  2. I've had the GoPro cut out in the middle of jumps a number of times on me, its a major bummer. You won't find any good answers about this camera on these forums, just egos. I would email the company, they are extremely quick with responses. I had to contact them (the black plastic top piece broke on mine) and they sent me a new part the next day free of charge. They will definitely help you out. Just throwing this out there: I showed up to the DZ this winter to see a recently A licensed skydiver with a CVS camcorder duct taped to his helmet. Maybe GoPros are not the enemy here? Good luck with figuring it out! BTW I started jumping mine at 180 jumps I hope you turn out as "lucky" as I did. hahaha -Cam
  3. Anybody know the Aviacom email address? I can't get to their contact page on the website. I sent in a unit two weeks ago and want a status update. -Cam
  4. Any coach courses coming up in the spring in the Northeast? DZs, prices would be awesome. -Cam
  5. Huh. Looks like I hit on a pretty debated topic. Thanks to everyone who gave me their opinion and experience! However, I think I need to clarify. When I said "Learning to swoop" I should have said "At the MOST doing double-front approaches from a long and high final to start to learn how the canopies recover". But, like I said like I said in the first post, thats a long ways down the road after canopy courses and local coaching. I have demo-ed canopies the next size down and stood them up on target, but I'll wait for a while until I downsize. I think what I'm collecting from this post is, I was entirely right about coaching and canopy courses and not yankin' on the front risers with low jump numbers. Its also being made clear that any canopy will have a short recovery arch at a low wing loading. And since the rig I buy to go with it will last me longer, I'm stickin' with the pilot. -Cam

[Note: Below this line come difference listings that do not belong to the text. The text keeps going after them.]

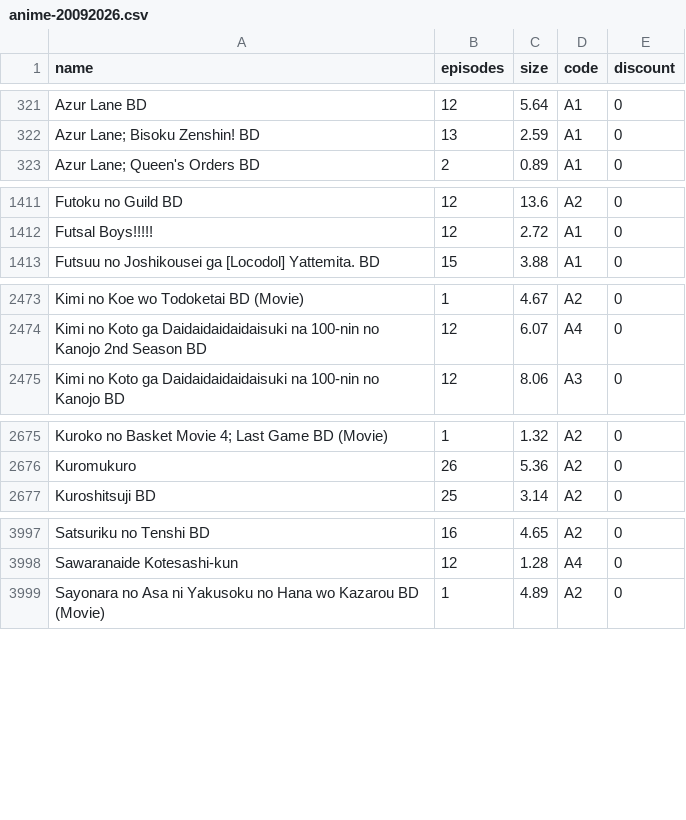
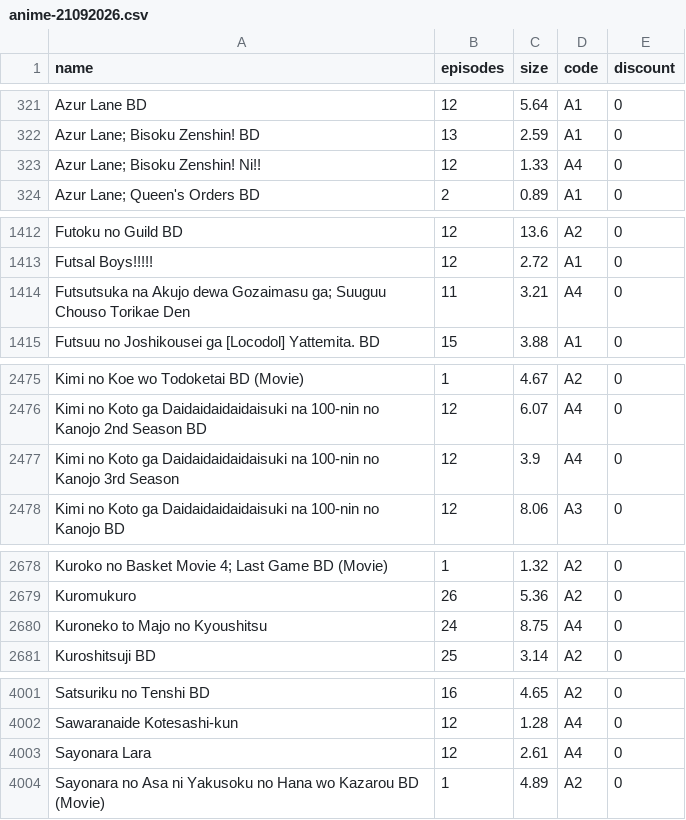
Before and after one commit to Tofan02/anime_store, a CSV file: data/anime-21092026.csv (was data/anime-20092026.csv), drawn as a sheet; only a part is shown, gaps mark what is left out; the diff covers the shown part only; the diff names each change by its address in the sheet, - before the commit and + after, or states it on an @@ line.

Commit message:
Update Anime Baru

```diff
--- a/data/anime-20092026.csv
+++ b/data/anime-21092026.csv
+row 323: Azur Lane; Bisoku Zenshin! Ni!! | 12 | 1.33 | A4 | 0
+row 1414: Futsutsuka na Akujo dewa Gozaimasu ga; Suuguu Chouso Torikae Den | 11 | 3.21 | A4 | 0
+row 2477: Kimi no Koto ga Daidaidaidaidaisuki na 100-nin no Kanojo 3rd Season | 12 | 3.9 | A4 | 0
+row 2680: Kuroneko to Majo no Kyoushitsu | 24 | 8.75 | A4 | 0
+row 4003: Sayonara Lara | 12 | 2.61 | A4 | 0
```
Also changed, not shown: 1 added row elsewhere in this file, 1 other file.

  6. This summer I will hopefully be learning alot more about canopy flight and beginning to learn how to swoop. I will talk to EVERYONE at the DZ, take as many canopy courses as I can (between packing tandems) and be as slow and safe as possible. I will also be trying to save up for a rig of my own, and buy some new gear. My Question is: Is the recovery arch of the aerodyne pilot too short for swooping? (I want to be as safe as possible) I am currently jumping an aerodyne pilot (and I love it), but I was told it has too quick a recovery arch and it wouldn't be a good idea to learn to swoop on it. Is this true? (It does recover quickly) Most all of my jumps have been on the Pilot (with the exception of demos like the pulse, sabre2, sabre). I love the pilot's openings and I have been on some loooong spots and got back fine with the pilot (knowing the difference between toggles and rears helps too) I also like the fact that if I buy it in zpx, the rig I buy will last me a LOT longer. Any input??? -Cam
  7. Sounds awesome, especially for skydiving altitudes. However, there is one problem with a "space elevator." Running a wire through even the slightest magnetic field in space will create loads of electric current, just as an oscillating/rotating magnet does in motors. There is a fair amount of magnetic force in space, and the elevator "tower" or whatever you'd want to call it would be going extremely fast to match the Earths rotation. The tower would have to be made by something other than metal, and have no wires running the length of the tower. But if it stopped within the atmosphere wouldn't winds be blowing that thing all over the place? I doubt you'd get out over the DZ. Every dive would be a "track for your life" dive -Cam
  8. I'm Cam. Just got my license, and I'm headed to collegiates tomorrow with the rest of the UConn Club team! I'll be jumping at CPI and jumptown in the future. Hope to meet some people and practice RW with other newbs! -Cam